WHAT YOU ARE ASKED TO DO:
Every line containing the word "AGENTS" is to be copied from the data below.

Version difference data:
● ● ● ● ● ● ●
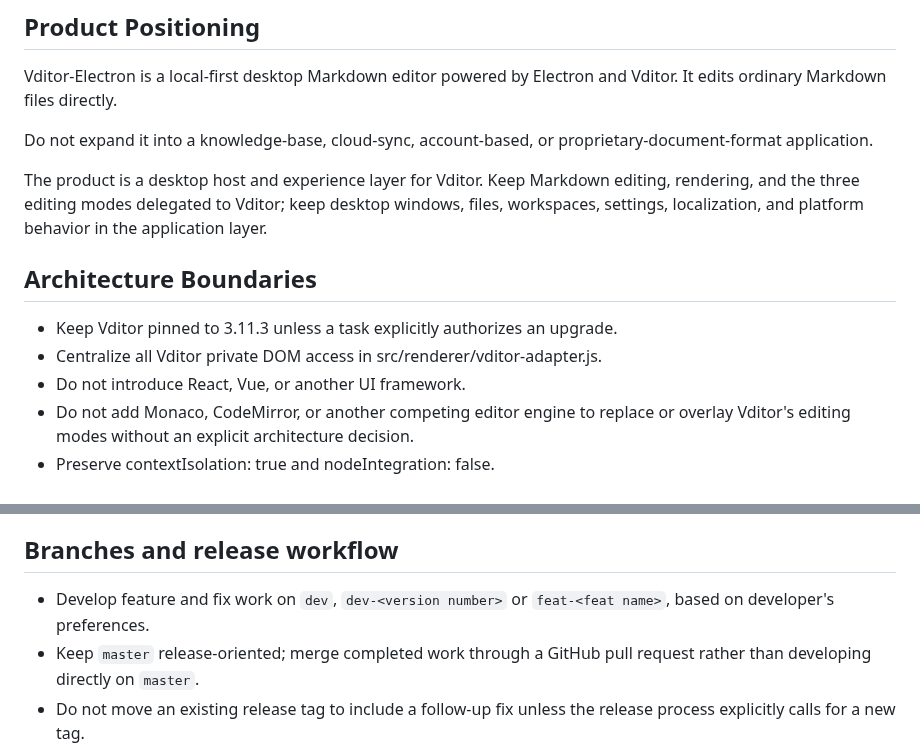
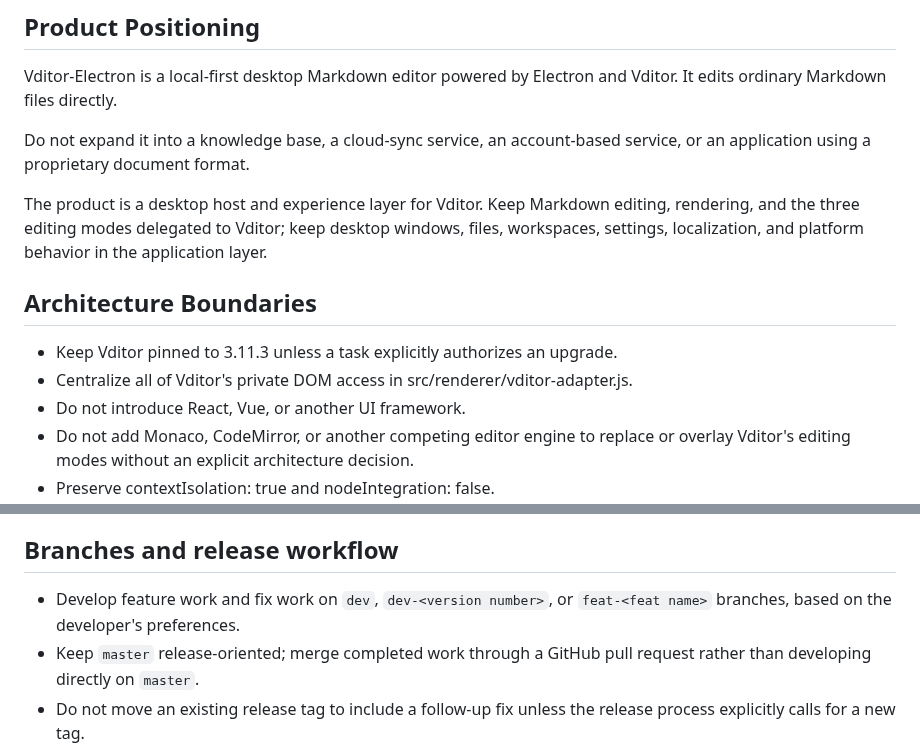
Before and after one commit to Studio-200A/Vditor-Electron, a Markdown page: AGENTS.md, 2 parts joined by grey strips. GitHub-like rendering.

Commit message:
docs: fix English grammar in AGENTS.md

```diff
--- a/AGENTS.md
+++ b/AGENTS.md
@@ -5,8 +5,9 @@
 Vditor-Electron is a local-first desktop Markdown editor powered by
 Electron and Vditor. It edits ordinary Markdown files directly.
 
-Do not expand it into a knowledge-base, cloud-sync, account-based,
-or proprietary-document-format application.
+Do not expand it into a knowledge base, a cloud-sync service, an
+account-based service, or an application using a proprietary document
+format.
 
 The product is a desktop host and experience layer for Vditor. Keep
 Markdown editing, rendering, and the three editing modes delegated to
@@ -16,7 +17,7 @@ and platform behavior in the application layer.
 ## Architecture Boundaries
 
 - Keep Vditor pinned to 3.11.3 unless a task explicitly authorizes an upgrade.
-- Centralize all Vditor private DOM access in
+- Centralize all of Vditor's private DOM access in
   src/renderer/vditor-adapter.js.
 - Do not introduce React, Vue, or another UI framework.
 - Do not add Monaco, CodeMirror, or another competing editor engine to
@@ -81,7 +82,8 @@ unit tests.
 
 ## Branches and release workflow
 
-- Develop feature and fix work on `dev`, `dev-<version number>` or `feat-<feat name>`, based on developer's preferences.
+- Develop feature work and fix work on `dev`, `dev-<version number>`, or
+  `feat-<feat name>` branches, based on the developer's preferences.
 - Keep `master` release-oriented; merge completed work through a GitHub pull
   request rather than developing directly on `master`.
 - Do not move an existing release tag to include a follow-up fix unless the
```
● ● ● ● ● ● ●
THE ANSWER:
Before and after one commit to Studio-200A/Vditor-Electron, a Markdown page: AGENTS.md, 2 parts joined by grey strips. GitHub-like rendering.
docs: fix English grammar in AGENTS.md
--- a/AGENTS.md
+++ b/AGENTS.md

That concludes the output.